- Exercise aim -
In the material below, find each line that contains the word "first" and copy it.

- Data section -
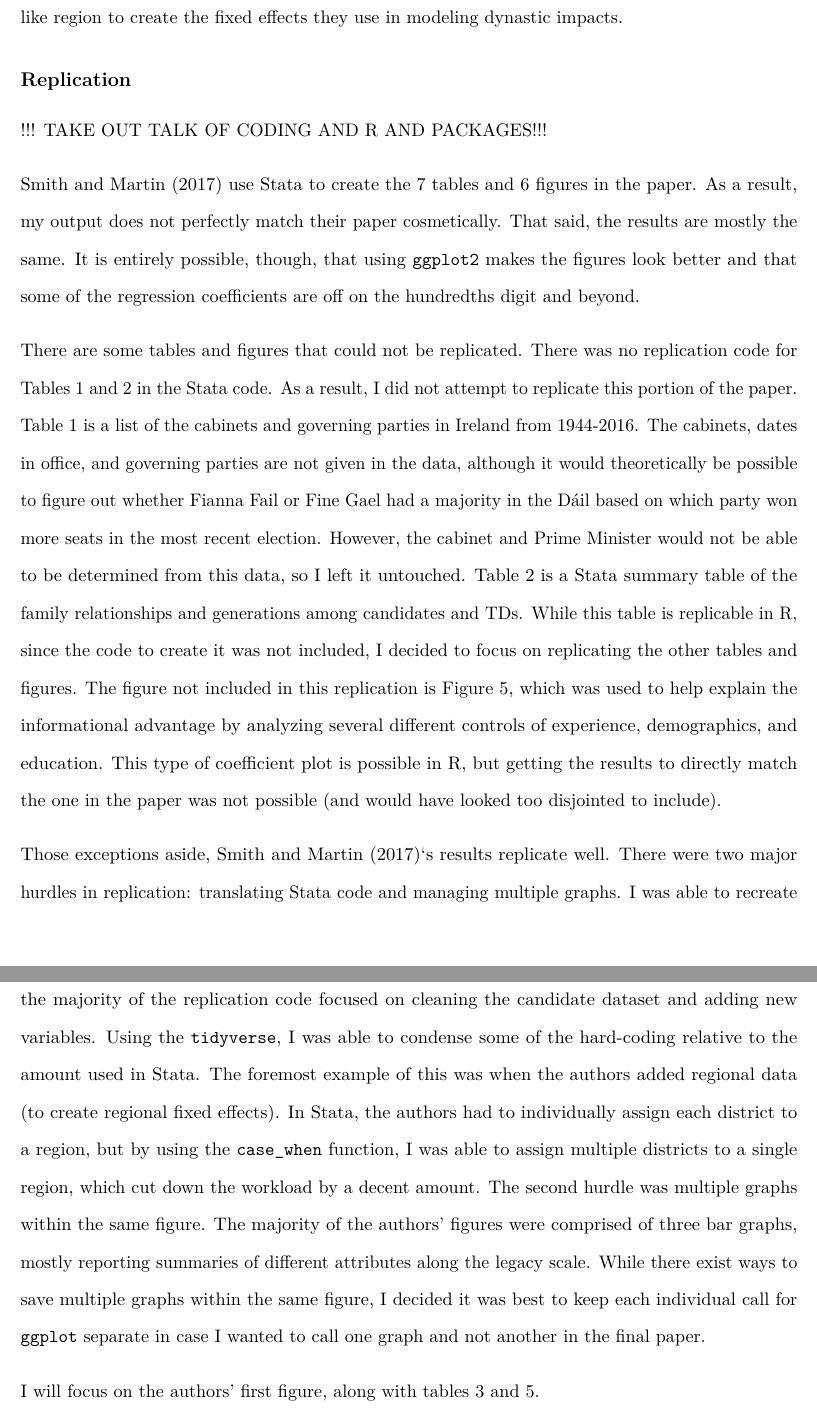
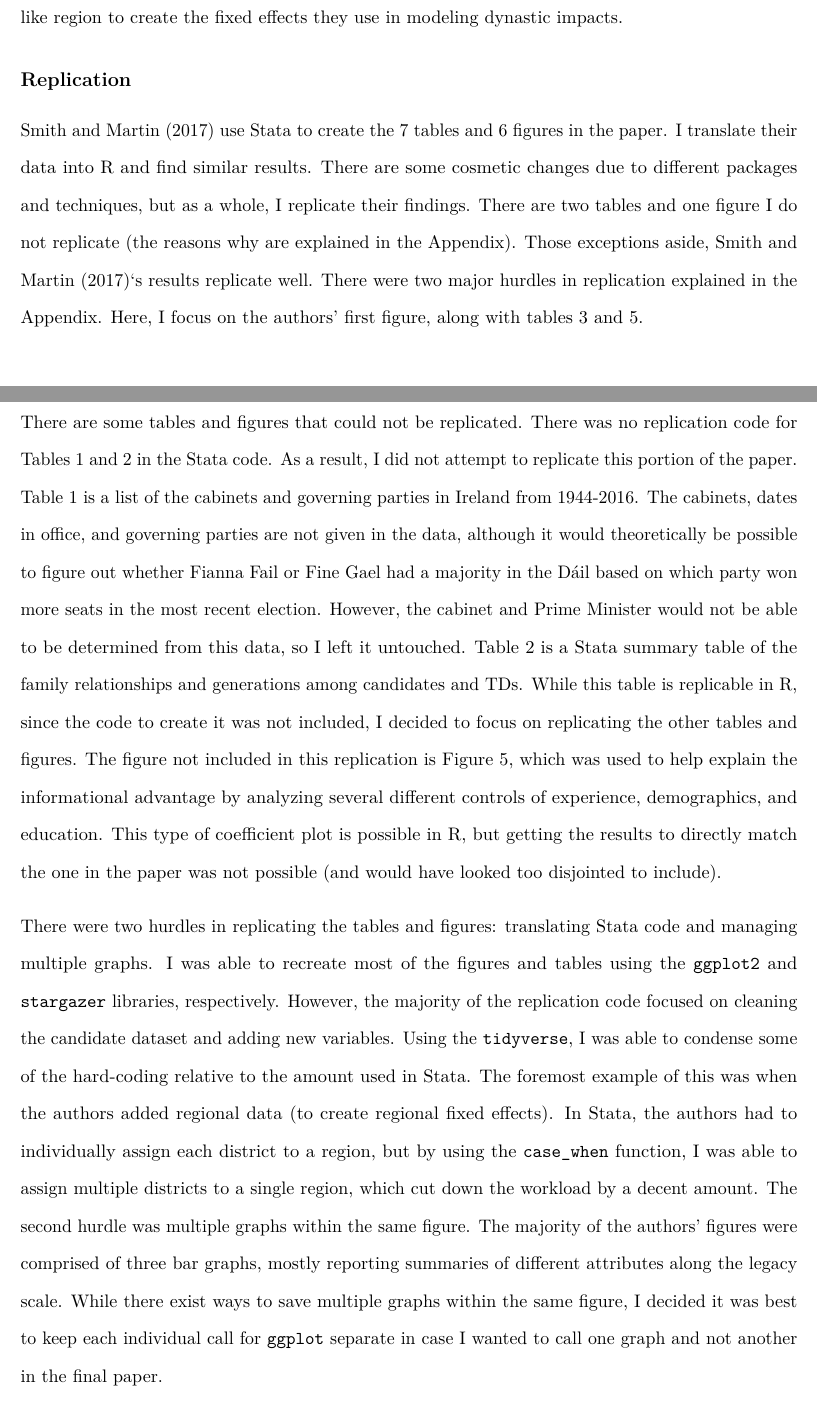
Before and after one commit to jackmschroeder/Gov-1006-Final, an R Markdown document (Final.Rmd): two parts of pages 6 and 7 of 18 before the commit and two parts of pages 6 and 14 of 30 after it, joined at a grey line, cut so that both start at the same text. Rendered offline with R 4.5, knitr and Pandoc, then LaTeX, with nearby package versions; some code elsewhere in the file could not run offline.

Commit message:
edits complete

```diff
--- a/Final.Rmd
+++ b/Final.Rmd
@@ -416,15 +416,7 @@ csv_data$legacyname <- fct_relevel(csv_data$legacyname, c("Nonlegacy", "Noncabin
 
 ## Replication
 
-!!! TAKE OUT TALK OF CODING AND R AND PACKAGES!!!
-
-Smith and Martin (2017) use Stata to create the 7 tables and 6 figures in the paper. As a result, my output does not perfectly match their paper cosmetically. That said, the results are mostly the same. It is entirely possible, though, that using `ggplot2` makes the figures look better and that some of the regression coefficients are off on the hundredths digit and beyond.
-
-There are some tables and figures that could not be replicated. There was no replication code for Tables 1 and 2 in the Stata code. As a result, I did not attempt to replicate this portion of the paper. Table 1 is a list of the cabinets and governing parties in Ireland from 1944-2016. The cabinets, dates in office, and governing parties are not given in the data, although it would theoretically be possible to figure out whether Fianna Fail or Fine Gael had a majority in the Dáil based on which party won more seats in the most recent election. However, the cabinet and Prime Minister would not be able to be determined from this data, so I left it untouched. Table 2 is a Stata summary table of the family relationships and generations among candidates and TDs. While this table is replicable in R, since the code to create it was not included, I decided to focus on replicating the other tables and figures. The figure not included in this replication is Figure 5, which was used to help explain the informational advantage by analyzing several different controls of experience, demographics, and education. This type of coefficient plot is possible in R, but getting the results to directly match the one in the paper was not possible (and would have looked too disjointed to include).
-
-Those exceptions aside, Smith and Martin (2017)'s results replicate well. There were two major hurdles in replication: translating Stata code and managing multiple graphs. I was able to recreate most of the figures and tables using the `ggplot2` and `stargazer` libraries, respectively. However, the majority of the replication code focused on cleaning the candidate dataset and adding new variables. Using the `tidyverse`, I was able to condense some of the hard-coding relative to the amount used in Stata. The foremost example of this was when the authors added regional data (to create regional fixed effects). In Stata, the authors had to individually assign each district to a region, but by using the `case_when` function, I was able to assign multiple districts to a single region, which cut down the workload by a decent amount. The second hurdle was multiple graphs within the same figure. The majority of the authors' figures were comprised of three bar graphs, mostly reporting summaries of different attributes along the legacy scale. While there exist ways to save multiple graphs within the same figure, I decided it was best to keep each individual call for `ggplot` separate in case I wanted to call one graph and not another in the final paper.
-
-I will focus on the authors' first figure, along with tables 3 and 5.
+Smith and Martin (2017) use Stata to create the 7 tables and 6 figures in the paper. I translate their data into R and find similar results. There are some cosmetic changes due to different packages and techniques, but as a whole, I replicate their findings. There are two tables and one figure I do not replicate (the reasons why are explained in the Appendix). Those exceptions aside, Smith and Martin (2017)'s results replicate well. There were two major hurdles in replication explained in the Appendix. Here, I focus on the authors' first figure, along with tables 3 and 5.
 
 ### Figure 1
 
@@ -688,6 +680,10 @@ Smith and Martin (2017)'s results successfully replicate when translated into R.
 \newpage
 
 ## Appendix
+
+There are some tables and figures that could not be replicated. There was no replication code for Tables 1 and 2 in the Stata code. As a result, I did not attempt to replicate this portion of the paper. Table 1 is a list of the cabinets and governing parties in Ireland from 1944-2016. The cabinets, dates in office, and governing parties are not given in the data, although it would theoretically be possible to figure out whether Fianna Fail or Fine Gael had a majority in the Dáil based on which party won more seats in the most recent election. However, the cabinet and Prime Minister would not be able to be determined from this data, so I left it untouched. Table 2 is a Stata summary table of the family relationships and generations among candidates and TDs. While this table is replicable in R, since the code to create it was not included, I decided to focus on replicating the other tables and figures. The figure not included in this replication is Figure 5, which was used to help explain the informational advantage by analyzing several different controls of experience, demographics, and education. This type of coefficient plot is possible in R, but getting the results to directly match the one in the paper was not possible (and would have looked too disjointed to include).
+
+There were two hurdles in replicating the tables and figures: translating Stata code and managing multiple graphs. I was able to recreate most of the figures and tables using the `ggplot2` and `stargazer` libraries, respectively. However, the majority of the replication code focused on cleaning the candidate dataset and adding new variables. Using the `tidyverse`, I was able to condense some of the hard-coding relative to the amount used in Stata. The foremost example of this was when the authors added regional data (to create regional fixed effects). In Stata, the authors had to individually assign each district to a region, but by using the `case_when` function, I was able to assign multiple districts to a single region, which cut down the workload by a decent amount. The second hurdle was multiple graphs within the same figure. The majority of the authors' figures were comprised of three bar graphs, mostly reporting summaries of different attributes along the legacy scale. While there exist ways to save multiple graphs within the same figure, I decided it was best to keep each individual call for `ggplot` separate in case I wanted to call one graph and not another in the final paper.
 
 Below are the figures and tables included in Smith and Martin (2017) that I choose not to display in the "Replication" portion of the paper.
 
```
Also changed, not shown: Final.pdf.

- Response below -
-I will focus on the authors' first figure, along with tables 3 and 5.
+Smith and Martin (2017) use Stata to create the 7 tables and 6 figures in the paper. I translate their data into R and find similar results. There are some cosmetic changes due to different packages and techniques, but as a whole, I replicate their findings. There are two tables and one figure I do not replicate (the reasons why are explained in the Appendix). Those exceptions aside, Smith and Martin (2017)'s results replicate well. There were two major hurdles in replication explained in the Appendix. Here, I focus on the authors' first figure, along with tables 3 and 5.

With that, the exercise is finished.